Phase one was completed in 2011, and extends from Alameda Avenue to Victory Boulevard. Phase two of the project would extend the bikeway from Alameda to the Downtown Burbank Metrolink Station,
The Channel Bikeway extension, or phase two, was considered by the council about a year ago, but residents on the proposed path asked the council to reconsider the route. They expressed concern with the proximity of the path to their property.
On Thursday, residents, including some who live near the bike path, mostly supported the project, and shared their varied reasons for doing so. Some said they faced health issues, and the existing bike paths in the city provided them an opportunity to work out in a safe place, and the Channel Bikeway would present one more opportunity to do that.
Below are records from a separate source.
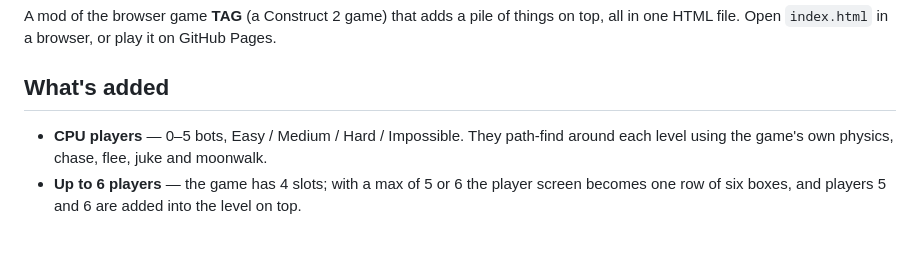
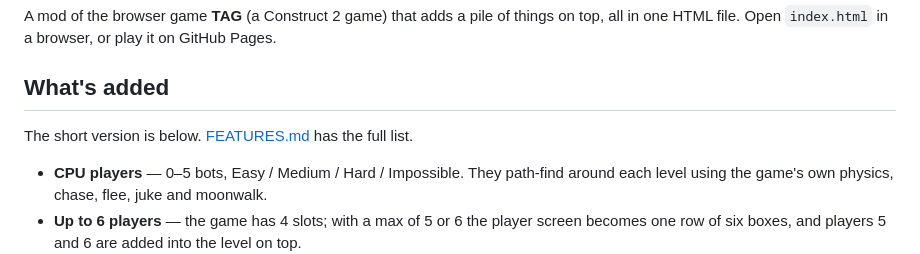
Before and after one commit to SpeedyCoder1192/tag, a Markdown page: README.md, the part around the change. Rendered like a GitHub page; blank space fills up the shorter version.

Commit message:
Add a full feature list
Co-Authored-By: Claude Opus 5.5 <noreply@anthropic.com>

```diff
--- a/README.md
+++ b/README.md
@@ -4,6 +4,8 @@ A mod of the browser game **TAG** (a Construct 2 game) that adds a pile of thing
 all in one HTML file. Open `index.html` in a browser, or play it on GitHub Pages.
 
 ## What's added
+
+The short version is below. [FEATURES.md](FEATURES.md) has the full list.
 
 - **CPU players** — 0–5 bots, Easy / Medium / Hard / Impossible. They path-find around
   each level using the game's own physics, chase, flee, juke and moonwalk.
```
Also changed, not shown: FEATURES.md (added, +126 -0 lines).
Others said the bikeway was a convenient way to get to where they were going, whether on bike or by foot.
Still others talked about the big picture, and said that in a world that is becoming increasingly populated, where most people still get into a vehicle to get to their destination, a dedicated bike path provided a safe commuting alternative that would also reduce pollution.
Mike Hollis, a Burbank resident who walks and bikes around the city, said he has done so from young age, and now cycles to work. He noted he also bikes recreationally with his wife, running errands and dining at restaurants.
“You have an opportunity tonight to [have the bike path] be a resource for many cyclists, to give commuters access to trains and provide benefits for recreational riders,” Hollis said, adding that it would also create a safe route to schools.
The Chandler Bikeway was created 11 years ago, Hollis said.
“Imagine what the area would look like if you did not put that in,” he said.
Hollis also said he rides along and walks on phase 1 of the Channel Bikeway, and said it was great that the bikeway would become a connection to one of the busiest Metrolink stations in the area, referring to the Downtown Burbank Metrolink Station.
Indeed, Ross Young, real estate and project manager in the Community Development Department, said it is the second busiest Metrolink Station in the five county, Southern California region, behind Union Station in Los Angeles.
Helen Kelley, however, said she had hoped “the bike thing goes up in flames,” but realized she might be the minority in that regard. She said the speakers thus far did not live in the area, and that she did not want to see mature trees cut down, did not want to look at a cement wall or have one-inch bushes put in.
Justin Okin and his young daughter, Rose, spoke next, in support of the project. They live on Cedar Avenue, about 50 yards from the bike path. Okin said there are more than 10 families with children under 6 who live nearby, and said there was quite a lot of excitement about the proposed extension.
The full council chamber chuckled and applauded when Rose, who was in her father’s arms at the time, added: “I want the bike path.”
Brian Castillo, who said he lives in the area directly impacted by the path, also supported the project.
“I’ve seen what projects like this have done to a neighborhood,” the 30-year resident and father of three young children said, calling it an opportunity to rejuvenate the area with improved lighting and landscaping while promoting wellness.
Michael Fishman, of Pure Fix Cycles on Victory Boulevard, said he opened his business about four years ago and supported the extension of the bikeway. Fishman, also a member of Walk Bike Burbank, a local chapter of the Los Angeles County Bicycle Coalition (LACBC), noted that more than 10 of his employees bike to work, using the Chandler Bikeway.
“When they have not been on the path, they were hit by a car,” Fishman said, encouraging the council to give more people a reason to bike to work, to get in shape and to have fun.
He also encouraged the council to do so to help him sell more bikes, and added: “Cyclists spend more money than people in cars.”
Fishman and other speakers at the meeting noted that improved bike infrastructure would help attract more people, especially young professionals who are not “married to their cars,” to the city.
A council majority, with Dr. David Gordon dissenting, approved the project.
Council members noted that much had been done to work with residents who expressed concerns, but wanted to do what was best for the majority of residents.
The roughly $4.4 million project will be covered mostly by grants.
A $2.7 million Metro grant will cover a portion of the cost, Young said. About $982,000 will be paid for by a grant administered by the California Natural Resources Agency. The Metro grant requires a 20% match, and the city will put $680,000 from development impact fees toward the project. The development fees are paid by those who develop in the city, and are to be used to offset any impacts on transportation, Young said.
The project will begin in summer 2016, and could be completed within approximately eight months.